Did he win the chess game or not?

That's what this reminded me of, that movie. Did he beat Death? Apparently not, he lost that last game.

That sure was some find by those hobbyists.

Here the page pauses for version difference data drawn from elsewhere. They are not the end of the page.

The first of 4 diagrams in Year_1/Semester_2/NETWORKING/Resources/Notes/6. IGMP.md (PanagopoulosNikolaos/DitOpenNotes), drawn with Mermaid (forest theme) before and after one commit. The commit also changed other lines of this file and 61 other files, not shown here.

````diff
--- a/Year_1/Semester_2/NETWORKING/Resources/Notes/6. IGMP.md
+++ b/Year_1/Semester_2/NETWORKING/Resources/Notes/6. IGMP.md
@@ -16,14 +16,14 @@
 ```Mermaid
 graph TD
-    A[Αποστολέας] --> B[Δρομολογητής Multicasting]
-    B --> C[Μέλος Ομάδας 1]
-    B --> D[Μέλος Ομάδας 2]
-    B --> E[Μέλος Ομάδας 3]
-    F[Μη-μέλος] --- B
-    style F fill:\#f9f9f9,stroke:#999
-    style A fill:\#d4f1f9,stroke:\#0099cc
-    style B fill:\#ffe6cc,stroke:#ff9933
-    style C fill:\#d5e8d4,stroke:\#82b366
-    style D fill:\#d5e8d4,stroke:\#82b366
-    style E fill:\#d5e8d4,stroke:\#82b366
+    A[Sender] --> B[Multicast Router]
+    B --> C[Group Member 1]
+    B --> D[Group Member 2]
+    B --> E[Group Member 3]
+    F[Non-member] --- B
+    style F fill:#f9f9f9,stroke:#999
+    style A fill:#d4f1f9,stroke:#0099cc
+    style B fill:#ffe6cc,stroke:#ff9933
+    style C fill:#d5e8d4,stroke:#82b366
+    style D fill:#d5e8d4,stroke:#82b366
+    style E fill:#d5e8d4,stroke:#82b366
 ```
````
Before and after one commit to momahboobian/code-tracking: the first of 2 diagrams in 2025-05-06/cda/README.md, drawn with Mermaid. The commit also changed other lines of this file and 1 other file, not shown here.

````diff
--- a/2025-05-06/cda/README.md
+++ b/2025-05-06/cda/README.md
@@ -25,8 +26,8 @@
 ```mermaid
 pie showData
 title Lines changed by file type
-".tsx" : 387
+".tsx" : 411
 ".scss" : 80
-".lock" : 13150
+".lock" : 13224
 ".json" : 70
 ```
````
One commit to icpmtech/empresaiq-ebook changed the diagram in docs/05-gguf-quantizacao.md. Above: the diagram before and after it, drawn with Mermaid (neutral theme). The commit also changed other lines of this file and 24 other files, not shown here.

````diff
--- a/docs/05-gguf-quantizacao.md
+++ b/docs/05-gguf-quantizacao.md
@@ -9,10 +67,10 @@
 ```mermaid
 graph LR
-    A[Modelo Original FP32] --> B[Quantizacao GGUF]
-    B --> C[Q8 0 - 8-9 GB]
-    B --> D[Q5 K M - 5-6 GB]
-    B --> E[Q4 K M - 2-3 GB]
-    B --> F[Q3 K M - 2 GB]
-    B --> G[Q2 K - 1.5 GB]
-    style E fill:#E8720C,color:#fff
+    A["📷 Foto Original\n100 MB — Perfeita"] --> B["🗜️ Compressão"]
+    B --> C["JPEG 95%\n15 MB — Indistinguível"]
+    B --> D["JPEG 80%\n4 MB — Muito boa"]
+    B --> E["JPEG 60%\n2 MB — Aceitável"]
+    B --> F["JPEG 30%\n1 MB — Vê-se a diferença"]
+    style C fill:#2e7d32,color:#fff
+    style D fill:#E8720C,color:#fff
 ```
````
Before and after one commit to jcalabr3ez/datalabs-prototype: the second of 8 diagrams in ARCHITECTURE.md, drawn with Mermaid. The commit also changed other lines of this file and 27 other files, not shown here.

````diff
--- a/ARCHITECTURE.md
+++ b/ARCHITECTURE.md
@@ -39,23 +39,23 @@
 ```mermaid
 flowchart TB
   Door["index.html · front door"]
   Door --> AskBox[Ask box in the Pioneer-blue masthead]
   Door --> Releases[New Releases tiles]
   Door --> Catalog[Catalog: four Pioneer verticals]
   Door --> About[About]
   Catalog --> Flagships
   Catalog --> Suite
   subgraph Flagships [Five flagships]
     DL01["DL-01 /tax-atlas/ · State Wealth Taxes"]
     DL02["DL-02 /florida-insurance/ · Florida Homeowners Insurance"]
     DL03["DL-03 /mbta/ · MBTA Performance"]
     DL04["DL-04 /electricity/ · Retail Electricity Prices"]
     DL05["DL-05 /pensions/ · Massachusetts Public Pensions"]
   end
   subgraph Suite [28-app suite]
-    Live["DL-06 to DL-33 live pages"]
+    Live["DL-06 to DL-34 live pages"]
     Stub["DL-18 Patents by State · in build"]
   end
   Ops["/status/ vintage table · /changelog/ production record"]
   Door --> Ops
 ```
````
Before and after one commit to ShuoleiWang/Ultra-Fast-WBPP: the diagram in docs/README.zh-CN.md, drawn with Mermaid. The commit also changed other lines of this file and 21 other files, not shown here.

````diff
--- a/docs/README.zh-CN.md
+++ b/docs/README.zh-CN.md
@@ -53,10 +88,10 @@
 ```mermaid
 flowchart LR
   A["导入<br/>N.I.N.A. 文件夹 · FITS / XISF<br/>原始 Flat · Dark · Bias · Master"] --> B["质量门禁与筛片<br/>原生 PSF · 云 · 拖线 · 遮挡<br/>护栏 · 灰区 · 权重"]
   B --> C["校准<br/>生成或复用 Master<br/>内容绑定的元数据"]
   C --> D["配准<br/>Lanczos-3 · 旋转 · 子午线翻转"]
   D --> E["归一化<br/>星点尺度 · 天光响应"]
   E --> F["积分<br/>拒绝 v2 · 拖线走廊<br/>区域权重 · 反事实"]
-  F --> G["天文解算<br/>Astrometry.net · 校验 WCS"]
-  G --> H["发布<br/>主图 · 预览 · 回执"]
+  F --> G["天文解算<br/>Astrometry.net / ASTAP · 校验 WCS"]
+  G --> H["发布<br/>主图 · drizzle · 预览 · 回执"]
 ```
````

Seems hobbyists really are important when it counts...



posted on Nov, 16 2013 @ 12:41 PM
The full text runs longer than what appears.